## Requirement
Quote the entries word for word. Omit the pictures.

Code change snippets
- - - -
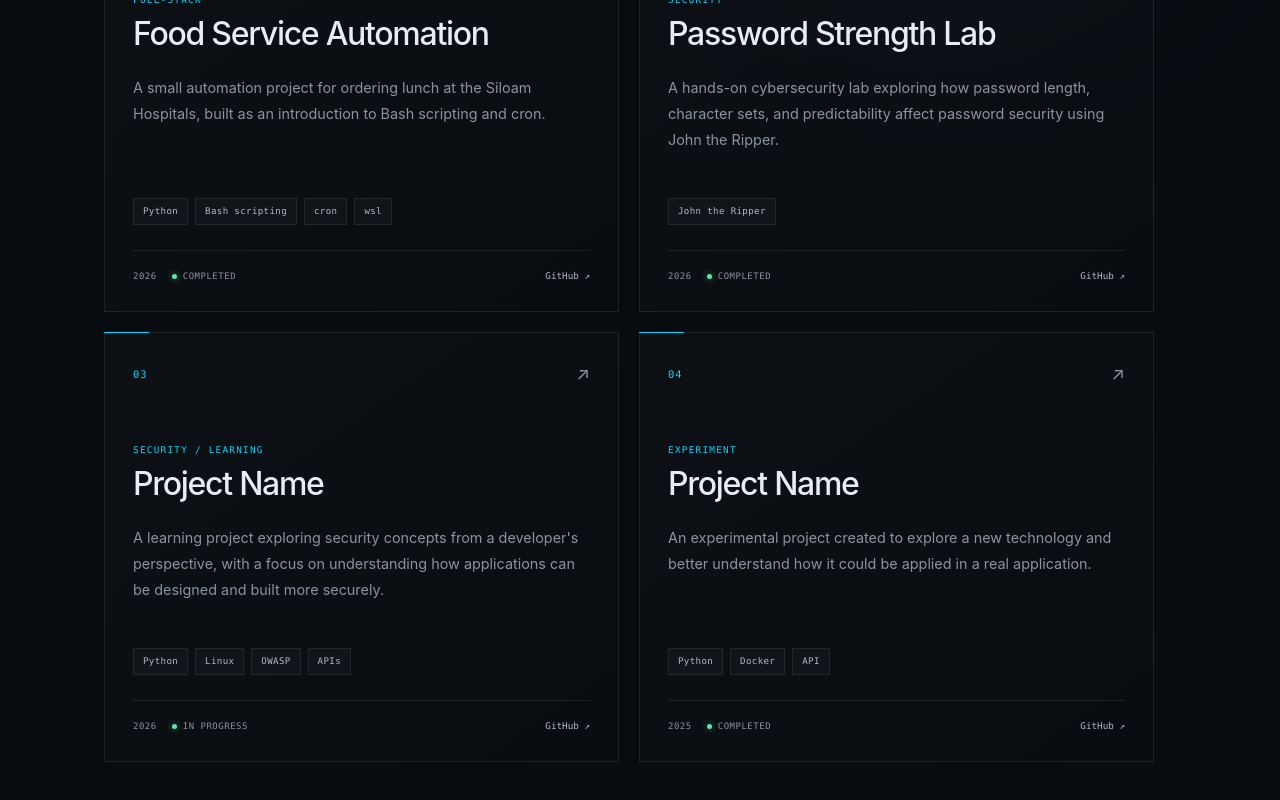
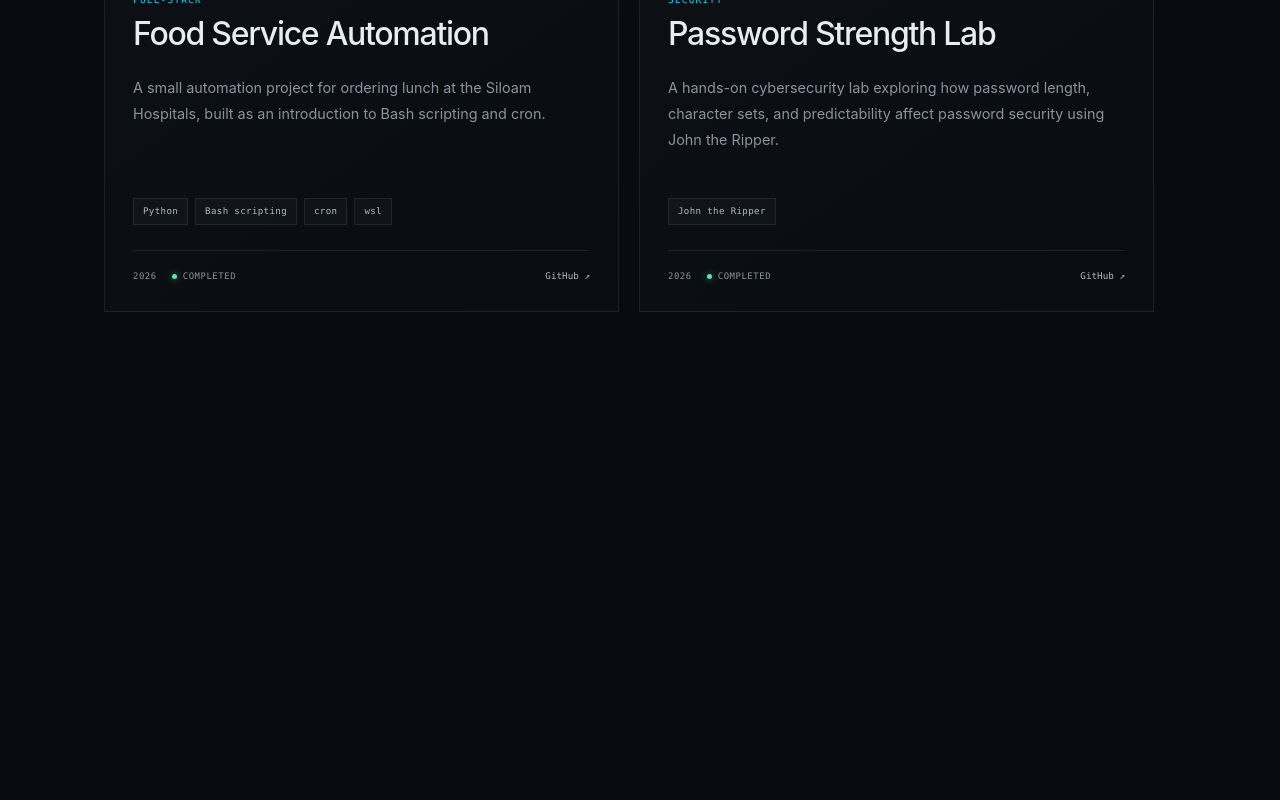
Before and after one commit to jonathanjasperwork/jonathan.jasper.portfolio, a React (Vite) app: page /#/projects in a window 1280 px wide. Shown: the part 554-1354 px from the top of the page. After the commit the page ends 986 px from the top, so only its background shows below. Built offline with nearby package versions, Linux system fonts and the light colour scheme.

Commit message:
remove empty projects

```diff
--- a/src/pages/Projects.jsx
+++ b/src/pages/Projects.jsx
@@ -41,46 +41,46 @@ const projects = [
     demo: "",
   },
 
-  {
-    number: "03",
-    type: "SECURITY / LEARNING",
-    title: "Project Name",
-    year: "2026",
-    status: "IN PROGRESS",
+  // {
+  //   number: "03",
+  //   type: "SECURITY / LEARNING",
+  //   title: "Project Name",
+  //   year: "2026",
+  //   status: "IN PROGRESS",
 
-    description:
-      "A learning project exploring security concepts from a developer's perspective, with a focus on understanding how applications can be designed and built more securely.",
+  //   description:
+  //     "A learning project exploring security concepts from a developer's perspective, with a focus on understanding how applications can be designed and built more securely.",
 
-    technologies: [
-      "Python",
-      "Linux",
-      "OWASP",
-      "APIs",
-    ],
+  //   technologies: [
+  //     "Python",
+  //     "Linux",
+  //     "OWASP",
+  //     "APIs",
+  //   ],
 
-    github: "https://github.com/yourusername/project",
-    demo: "",
-  },
+  //   github: "https://github.com/yourusername/project",
+  //   demo: "",
+  // },
 
-  {
-    number: "04",
-    type: "EXPERIMENT",
-    title: "Project Name",
-    year: "2025",
-    status: "COMPLETED",
+  // {
+  //   number: "04",
+  //   type: "EXPERIMENT",
+  //   title: "Project Name",
+  //   year: "2025",
+  //   status: "COMPLETED",
 
-    description:
-      "An experimental project created to explore a new technology and better understand how it could be applied in a real application.",
+  //   description:
+  //     "An experimental project created to explore a new technology and better understand how it could be applied in a real application.",
 
-    technologies: [
-      "Python",
-      "Docker",
-      "API",
-    ],
+  //   technologies: [
+  //     "Python",
+  //     "Docker",
+  //     "API",
+  //   ],
 
-    github: "https://github.com/yourusername/project",
-    demo: "",
-  },
+  //   github: "https://github.com/yourusername/project",
+  //   demo: "",
+  // },
 ];
 
 
```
- - - -
## Output of the task
Before and after one commit to jonathanjasperwork/jonathan.jasper.portfolio, a React (Vite) app: page /#/projects in a window 1280 px wide. Shown: the part 554-1354 px from the top of the page. After the commit the page ends 986 px from the top, so only its background shows below. Built offline with nearby package versions, Linux system fonts and the light colour scheme.

Commit message:
remove empty projects

```diff
--- a/src/pages/Projects.jsx
+++ b/src/pages/Projects.jsx
@@ -41,46 +41,46 @@ const projects = [
     demo: "",
   },
 
-  {
-    number: "03",
-    type: "SECURITY / LEARNING",
-    title: "Project Name",
-    year: "2026",
-    status: "IN PROGRESS",
+  // {
+  //   number: "03",
+  //   type: "SECURITY / LEARNING",
+  //   title: "Project Name",
+  //   year: "2026",
+  //   status: "IN PROGRESS",
 
-    description:
-      "A learning project exploring security concepts from a developer's perspective, with a focus on understanding how applications can be designed and built more securely.",
+  //   description:
+  //     "A learning project exploring security concepts from a developer's perspective, with a focus on understanding how applications can be designed and built more securely.",
 
-    technologies: [
-      "Python",
-      "Linux",
-      "OWASP",
-      "APIs",
-    ],
+  //   technologies: [
+  //     "Python",
+  //     "Linux",
+  //     "OWASP",
+  //     "APIs",
+  //   ],
 
-    github: "https://github.com/yourusername/project",
-    demo: "",
-  },
+  //   github: "https://github.com/yourusername/project",
+  //   demo: "",
+  // },
 
-  {
-    number: "04",
-    type: "EXPERIMENT",
-    title: "Project Name",
-    year: "2025",
-    status: "COMPLETED",
+  // {
+  //   number: "04",
+  //   type: "EXPERIMENT",
+  //   title: "Project Name",
+  //   year: "2025",
+  //   status: "COMPLETED",
 
-    description:
-      "An experimental project created to explore a new technology and better understand how it could be applied in a real application.",
+  //   description:
+  //     "An experimental project created to explore a new technology and better understand how it could be applied in a real application.",
 
-    technologies: [
-      "Python",
-      "Docker",
-      "API",
-    ],
+  //   technologies: [
+  //     "Python",
+  //     "Docker",
+  //     "API",
+  //   ],
 
-    github: "https://github.com/yourusername/project",
-    demo: "",
-  },
+  //   github: "https://github.com/yourusername/project",
+  //   demo: "",
+  // },
 ];
 
 
```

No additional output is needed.